The broadest measure of economic well-being is personal income. And over the decades, it has been the carrot that has perpetually dangled just out of our reach. Sometimes we get closer to the national average in personal income – either in rate of growth or total per person – and sometimes we fall back. But we never seem to catch up. Like Charlie Brown trying to kick Lucy’s elusive football, we forever fall short, but never give up trying. Whatever the list of failures and our place in the national rankings, we can never let go of the glorious dream of putting the game winner between the cross bars.

This magnificent obsession is unfortunate in the sense that it diverts our attention from examining the components of that income whose changes may contain good or bad news that we never even think about. For example, between 2009 and 2013, personal income in Maine increased from $48.9 billion to $54.5 billion, an increase of 11.3 percent. This growth was less than the national increase of 16.6 percent, thus showing that we had slipped further behind in the national income race. But because our population has been basically stable over the period, our income on a per capita basis has fallen behind the national average less rapidly. Our $41,000 figure now stands at 92 percent of the national average – pretty close in our long history of playing catch up.

But these gross measures hide far more interesting details. For instance, the net earnings of cross-border commuters (the earnings of Maine residents working outside Maine and of non-Maine residents working in Maine) has increased from $966 million to more than $1.1 billion over the period, an increase of 19 percent; far more than the national increase of only 11 percent. For those inclined to the glass half empty disposition, this leads to bemoaning the fact that so many Maine workers have to go to New Hampshire and Massachusetts to get work.
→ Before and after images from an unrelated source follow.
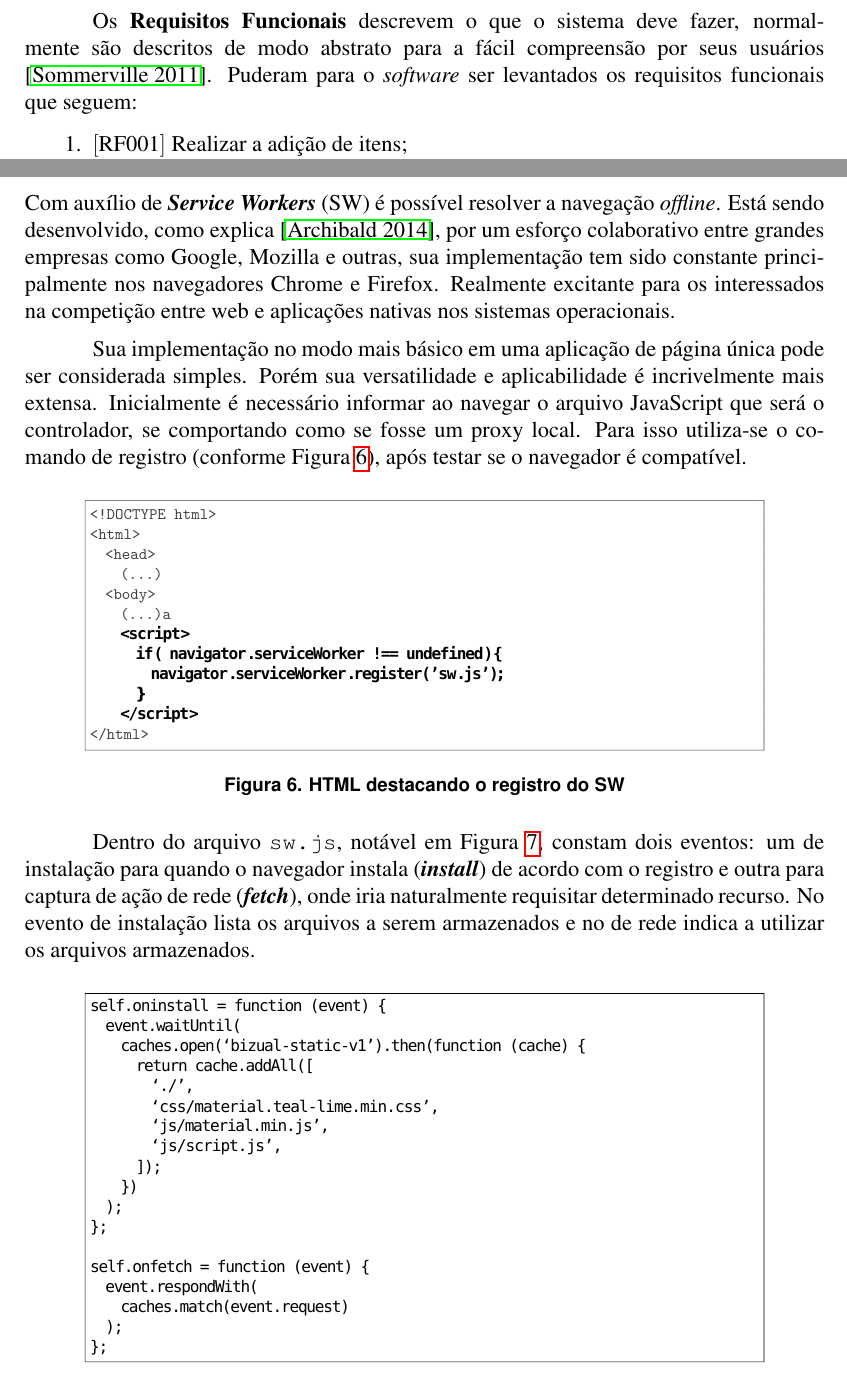
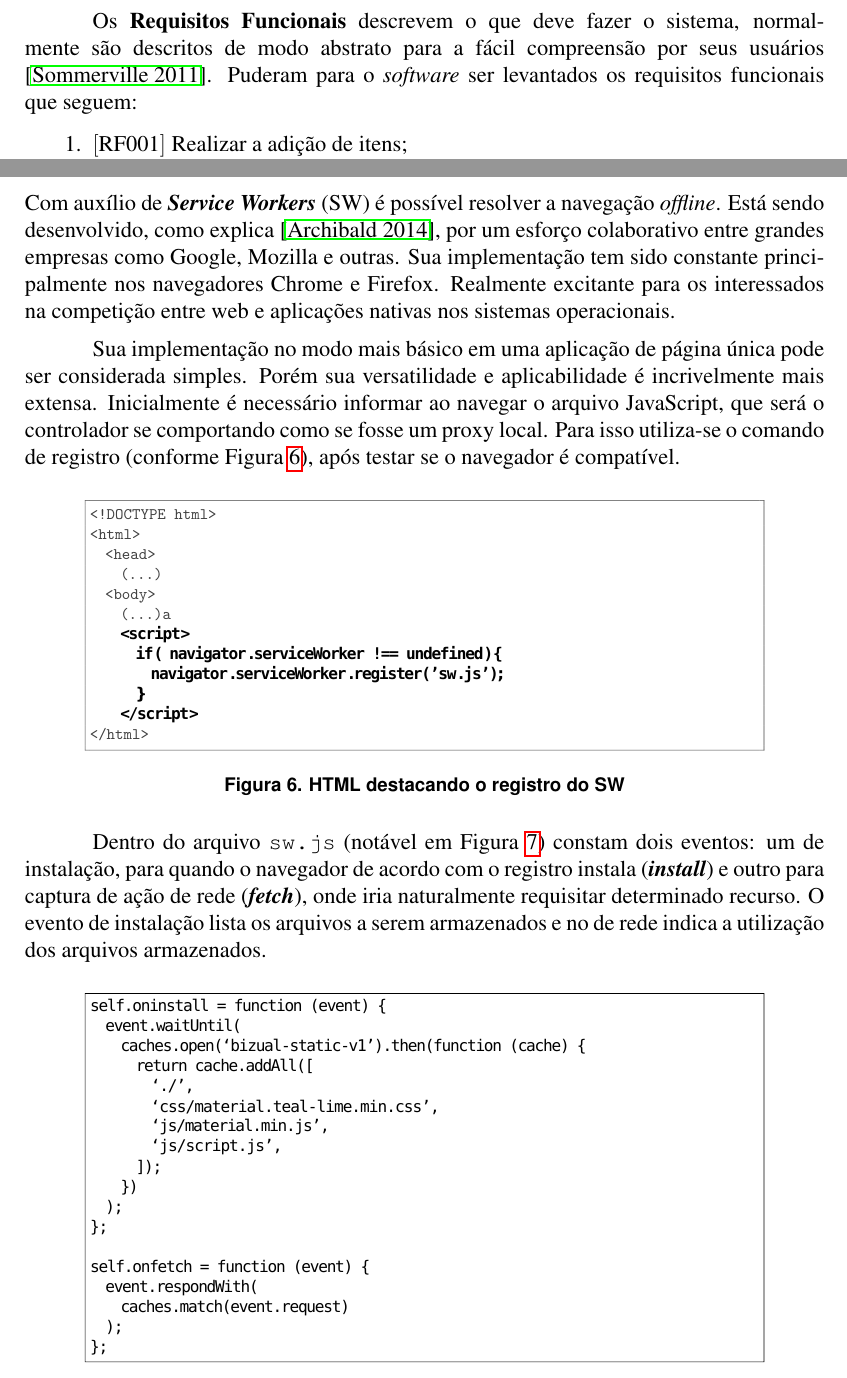
Before and after one commit to camaleaun/estagio, a LaTeX paper (paper.tex): two parts of pages 4 and 6 of 7, joined at a grey line, cut so that both start at the same text. Compiled offline with pdfLaTeX.

Commit message:
Minor text fixes

```diff
--- a/paper.tex
+++ b/paper.tex
@@ -98,7 +98,7 @@ O sistema é uma aplicação para gerenciar os itens de compras, onde o usuário
 
 Como explicado por \cite{sommerville2011}, a \textbf{Engenharia de Requisitos} é o processo em que são acordados e especificados os detalhes que satisfazem os envolvidos. Há dois níveis de detalhamento dessa especificação, um para clientes e usuários outro aos desenvolvedores, alto nível e abrangente respectivamente.
 
-Os \textbf{Requisitos Funcionais} descrevem o que o sistema deve fazer, normalmente são descritos de modo abstrato para a fácil compreensão por seus usuários \cite{sommerville2011}. Puderam para o \textit{software} ser levantados os requisitos funcionais que seguem:
+Os \textbf{Requisitos Funcionais} descrevem o que deve fazer o sistema, normalmente são descritos de modo abstrato para a fácil compreensão por seus usuários \cite{sommerville2011}. Puderam para o \textit{software} ser levantados os requisitos funcionais que seguem:
 \begin{enumerate}
 \item $[$RF001$]$ Realizar a adição de itens;
 \item $[$RF002$]$ Manter as listas de itens;
@@ -144,9 +144,9 @@ A modelagem conceitual de banco de dados é descrita por \cite{heuser2009} como
 
 \section{Acesso \textit{Offline}}
 
-Com auxílio de \textbf{\textit{Service Workers}} (SW) é possível resolver a navegação \textit{offline}. Está sendo desenvolvido, como explica \cite{swfirstdraft}, por um esforço colaborativo entre grandes empresas como Google, Mozilla e outras, sua implementação tem sido constante principalmente nos navegadores Chrome e Firefox. Realmente excitante para os interessados na competição entre web e aplicações nativas nos sistemas operacionais.
+Com auxílio de \textbf{\textit{Service Workers}} (SW) é possível resolver a navegação \textit{offline}. Está sendo desenvolvido, como explica \cite{swfirstdraft}, por um esforço colaborativo entre grandes empresas como Google, Mozilla e outras. Sua implementação tem sido constante principalmente nos navegadores Chrome e Firefox. Realmente excitante para os interessados na competição entre web e aplicações nativas nos sistemas operacionais.
 
-Sua implementação no modo mais básico em uma aplicação de página única pode ser considerada simples. Porém sua versatilidade e aplicabilidade é incrivelmente mais extensa. Inicialmente é necessário informar ao navegar o arquivo JavaScript que será o controlador, se comportando como se fosse um proxy local. Para isso utiliza-se o comando de registro (conforme Figura \ref{fig:swregister}), após testar se o navegador é compatível.
+Sua implementação no modo mais básico em uma aplicação de página única pode ser considerada simples. Porém sua versatilidade e aplicabilidade é incrivelmente mais extensa. Inicialmente é necessário informar ao navegar o arquivo JavaScript, que será o controlador se comportando como se fosse um proxy local. Para isso utiliza-se o comando de registro (conforme Figura \ref{fig:swregister}), após testar se o navegador é compatível.
 
 \begin{figure}[ht]
 \centering
@@ -155,7 +155,7 @@ Sua implementação no modo mais básico em uma aplicação de página única po
 \label{fig:swregister}
 \end{figure}
 
-Dentro do arquivo \texttt{sw.js}, notável em Figura \ref{fig:swjs}, constam dois eventos: um de instalação para quando o navegador instala (\textbf{\textit{install}}) de acordo com o registro e outra para captura de ação de rede (\textbf{\textit{fetch}}), onde iria naturalmente requisitar determinado recurso. No evento de instalação lista os arquivos a serem armazenados e no de rede indica a utilizar os arquivos armazenados.
+Dentro do arquivo \texttt{sw.js} (notável em Figura \ref{fig:swjs}) constam dois eventos: um de instalação, para quando o navegador de acordo com o registro instala (\textbf{\textit{install}}) e outro para captura de ação de rede (\textbf{\textit{fetch}}), onde iria naturalmente requisitar determinado recurso. O evento de instalação lista os arquivos a serem armazenados e no de rede indica a utilização dos arquivos armazenados.
 
 \begin{figure}[ht]
 \centering
```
Well yes, but how much of that earning is really just checks coming from businesses in New Hampshire, Massachusetts, New York, Raleigh, Palo Alto or Mumbai to workers who have convinced their employers to let them work at least some of the time in Maine? Formal and informal telecommuting is certainly a possible explanation for some of this increase, and thus an opportunity to try to build on.

The same can be said about the $4.2 billion income of non-farm proprietors. This income – going to sole proprietors and S corporations – increased by 22 percent over the 2009 to 2013 period and represented the equivalent of 17 percent of total wage and salary compensation in Maine in 2013. This trend also holds promise for Maine and deserves policy attention to small business mentoring and support programs rather than more hand-wringing about our lagging income totals.

Finally, income in Maine derived from dividends, interest and rent increased by more than $1.6 billion over the period. This amounted to an increase of 20 percent and brought our share of our total income derived from this source to nearly 18 percent, virtually equal to the national average. Clearly, this reflects Maine’s position as a desirable place for retirees, and thus another avenue for potential economic development initiatives. How can we build businesses to serve our growing retiree population? How can we find ways to engage our new retirees in their adopted communities? How can we bring their experiences to benefit local businesses and local schools?

In short, the devils – but also the angels – are in the details, and we owe it to ourselves to try diligently to find them all rather than simply continue to fixate on our dreams of yesteryear.

Charles Lawton is chief economist for Planning Decisions Inc. He can be reached at:

[email protected]